Thursday, January 15, 2009
Finally!!! A Book Review!! Can you tell it's been a slow reading month for me? The month is half over and I'm just now getting to my first review. Of course, I could have/should have posted this last week. Eclipse by Richard North Patterson (384 pgs, Henry Holt & Co, 2009) is a book I selected through the Amazon Vine program. I choose this book because I've read a lot of Patterson's thrillers and have always liked them. This one is no exception. I am using this as a selection for the 2009 ARC Reading Challenge and The Pub '09 Challenge.
In a West African village, Marissa Brand Okari watched her husband prepare to risk his life for the act of speaking out.
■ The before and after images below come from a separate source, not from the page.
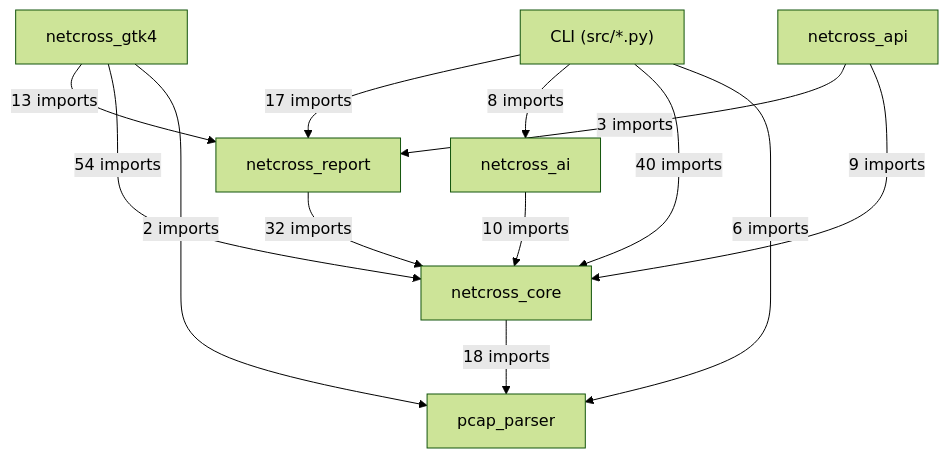
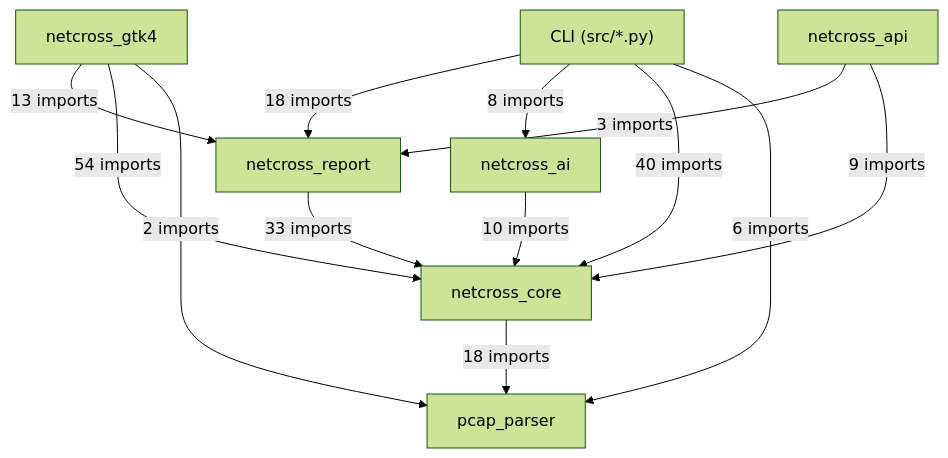
Before and after one commit to Mathide-Team/Netcross: the first of 19 diagrams in docs/class-diagram.md, drawn with Mermaid (forest theme). The commit also changed other lines of this file and 1 other file, not shown here.

Commit message:
docs(#761): met à jour parite-surfaces.md et class-diagram.md pour --md-report

````diff
--- a/docs/class-diagram.md
+++ b/docs/class-diagram.md
@@ -26,22 +26,22 @@
 ```mermaid
 flowchart TD
     CLI["CLI (src/*.py)"]
     netcross_gtk4["netcross_gtk4"]
     netcross_api["netcross_api"]
     netcross_report["netcross_report"]
     netcross_ai["netcross_ai"]
     netcross_core["netcross_core"]
     pcap_parser["pcap_parser"]
-    CLI -->|"17 imports"| netcross_report
+    CLI -->|"18 imports"| netcross_report
     CLI -->|"8 imports"| netcross_ai
     CLI -->|"40 imports"| netcross_core
     CLI -->|"6 imports"| pcap_parser
     netcross_gtk4 -->|"13 imports"| netcross_report
     netcross_gtk4 -->|"54 imports"| netcross_core
     netcross_gtk4 -->|"2 imports"| pcap_parser
     netcross_api -->|"3 imports"| netcross_report
     netcross_api -->|"9 imports"| netcross_core
-    netcross_report -->|"32 imports"| netcross_core
+    netcross_report -->|"33 imports"| netcross_core
     netcross_ai -->|"10 imports"| netcross_core
     netcross_core -->|"18 imports"| pcap_parser
 ```
````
Damon Pierce knew Marissa Brand in college. Although their time together was brief, he fell hopelessly in love with her. But Marissa wanted other things in life. Most importantly, she wanted to make a difference in the world. And that is why she left the country to marry Bobby Okari, a novelist and activist from the (fictional) country of Luandia, located in Western Africa.
Through the years, Damon and Marissa kept in touch, and on the night his divorce was final, Damon emailed her to vent a little about his life. But when he received a reply, he had no idea what was in store for him. "Seven nights ago, Marisa began, "I saw the corpses of three oil workers hanging from a tree."
Because rallies and gatherings had been outlawed during the nighttime hours in Luandia, Bobby Okari made the decision to hold a massive protest rally at the moment of the solar eclipse. The peaceful Asari tribe, under the leadership of Okari, was to protest the country's involvement with PetroGlobal oil, a US firm that drilled in the petroleum-rich country. The riches that oil brings to a country had not reached the Asari's. They were poor, and things were getting worse. The oil drilling had destroyed many of the natural resources the Asari's needed to survive. And Bobby Okari was a very vocal activist.
But General Savior Karama, the country's dictator, was none to happy with Okari. And as the protest began, the military came storming into the village and slaughtered every man, woman and child except for the Okari's. Bobby was arrested for the murder of the three oil men, and Marissa was left alone.
Because Damon was an international litigator who had successfully convicted war criminals during Kosavo, he was in the position to help the Okaris. Because he was still in love with Marissa, he vowed to do what he could to help defend Bobby, even though it would put his own life in jeopardy.
Patterson has created a very realistic and depressing scenario with Luandia and PetroGlobal Oil. He is a very gifted storyteller, although far from unbiased on the topic. There is a very intricately weaved plot that includes not only a dictator, a rogue military colonel, a US firm that has turned a blind eye on a rapidly escalating problem in Luandia, but also American investors in oil futures.
In today's world, the characters are very believable. Okari sees himself as the next Nelson Mandela, but he is risking not only his life, but that of his wife's and friends in the process. One of the many questions that come up is it worth risking your life for something you believe in? And is it worth risking your loved ones as well?
Pierce is smart. And he works to unravel the mystery of what really happened to the three oil men. Some of the best parts of the book are Damon's cross-examinations of witnesses. You can see the sheer unfairness of the allegations, and the hand of a cruel dictator. But because Karama controls the oil, he is given a free hand to rule as he wishes, regardless of the human rights violations that are being perpetrated on a daily basis.
At times cynical and depressing, Eclipse is a well-written indictment of the US involvement in oil-bearing countries. The farther you read, you can tell there is no way a happy ending will be in store for the Okari's. But heartbreaking as it may be, Eclipse is a suburb thriller. Fast-paced and a real page-turner, you want to read faster just to know the fate of Bobby Okari. The only negative I see is that a few of the underlying causes go unresolved. But I think that is Patterson's way of saying this is what happens in real life. Nothing is cut and dried. And life isn't fair. Get used to it. Do I recommend the book? Yes, definitely, but be prepared for a lot of politics and some scenes that are really hard to take. Eclipse is the type of book that will stay with the reader long after the last page is turned. 4.5/5